U.S. scientists have developed a new method of verifying urban reductions in carbon dioxide (CO2). Researchers from Harvard and the University of Utah say their computer simulation data from Salt Lake Valley identified differences in CO2 emissions of over 15%.
The system could be used to verify urban CO2 reductions if a global treaty is signed to lower carbon dioxide levels and reduce global warming.
The findings are being published online in the Proceedings of the National Academy of Sciences this week.
The proof-of-concept first step is a ground-based method, but by using satellite monitoring the accuracy rate may be increased.
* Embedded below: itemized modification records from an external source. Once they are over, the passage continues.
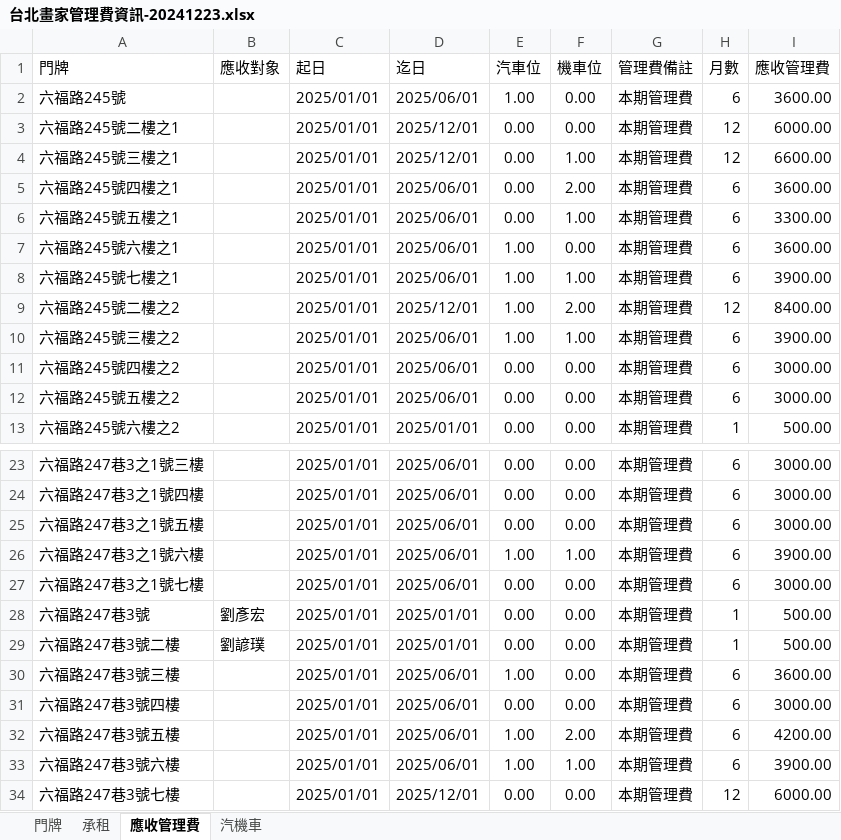
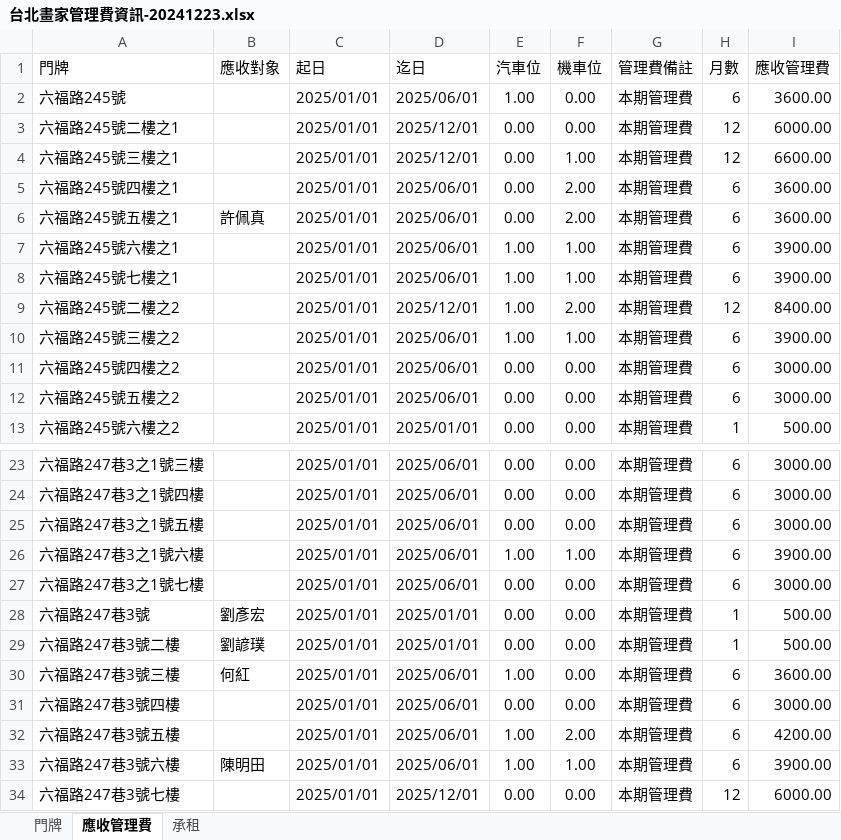
Before and after one commit to gzk1985/TaipeiPainter, an Excel workbook: 台北畫家管理費資訊-20241223.xlsx, sheet 應收管理費, drawn as a sheet; only a part is shown, gaps mark what is left out; values as stored, in another font and other column widths than the file's, no borders; the diff names each change by its address in the sheet, - before the commit and + after, or states it on an @@ line.

```diff
--- a/台北畫家管理費資訊-20241223.xlsx (sheet 應收管理費)
+++ b/台北畫家管理費資訊-20241223.xlsx (sheet 應收管理費)
-sheet tab: 汽機車
@@ sheet tab order changed: 門牌 | 應收管理費 | 承租 @@
-B6 (應收對象): (empty)
+B6 (應收對象): 許佩真
-F6 (機車位): 1.00
+F6 (機車位): 2.00
-I6 (應收管理費): 3300.00
+I6 (應收管理費): 3600.00
-F7 (機車位): 0.00
+F7 (機車位): 1.00
-I7 (應收管理費): 3600.00
+I7 (應收管理費): 3900.00
-B30 (應收對象): (empty)
+B30 (應收對象): 何紅
-B33 (應收對象): (empty)
+B33 (應收對象): 陳明田
```
Also changed, not shown: sheet 門牌, 7 other files.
The panel of the National Academy of Sciences recommends five per cent accuracy.
Co-author Jim Ehleringer, a University of Utah professor of biology, says the aim of the research was to collect data on carbon dioxide in the atmosphere of an urban area to see if emissions patterns could be predicted.
"The ultimate use is to verify CO2 emissions in the event that the world's nations agree to a treaty to limit such emissions. The idea is can you combine concentration information - CO2 in the air near the ground - and weather patterns, which is wind blowing, and mathematically determine emissions based on that information."
Massachusetts atmospheric scientists Kathryn McKain and Steven Wofsy, from Harvard University and Thomas Nehrkorn and Janusz Eluszkiewicz from the Atmospheric and Environmental Research, Inc. worked on the study with Prof Ehleringer.
It is difficult to detect absolute levels of changes in carbon dioxide using the new method, but it is possible, says Prof Ehleringer.
The new system estimates that there are more carbon dioxide emissions than reported in earlier government surveys of industry, he says, due to under-reporting.
Prof Ehleringer started monitoring Salt Lake Valley's carbon dioxide levels 10 years ago, as part of a National Science Foundation-funded study in the Urban Airshed - part of the atmosphere that behaves coherently in the dispersal of emissions.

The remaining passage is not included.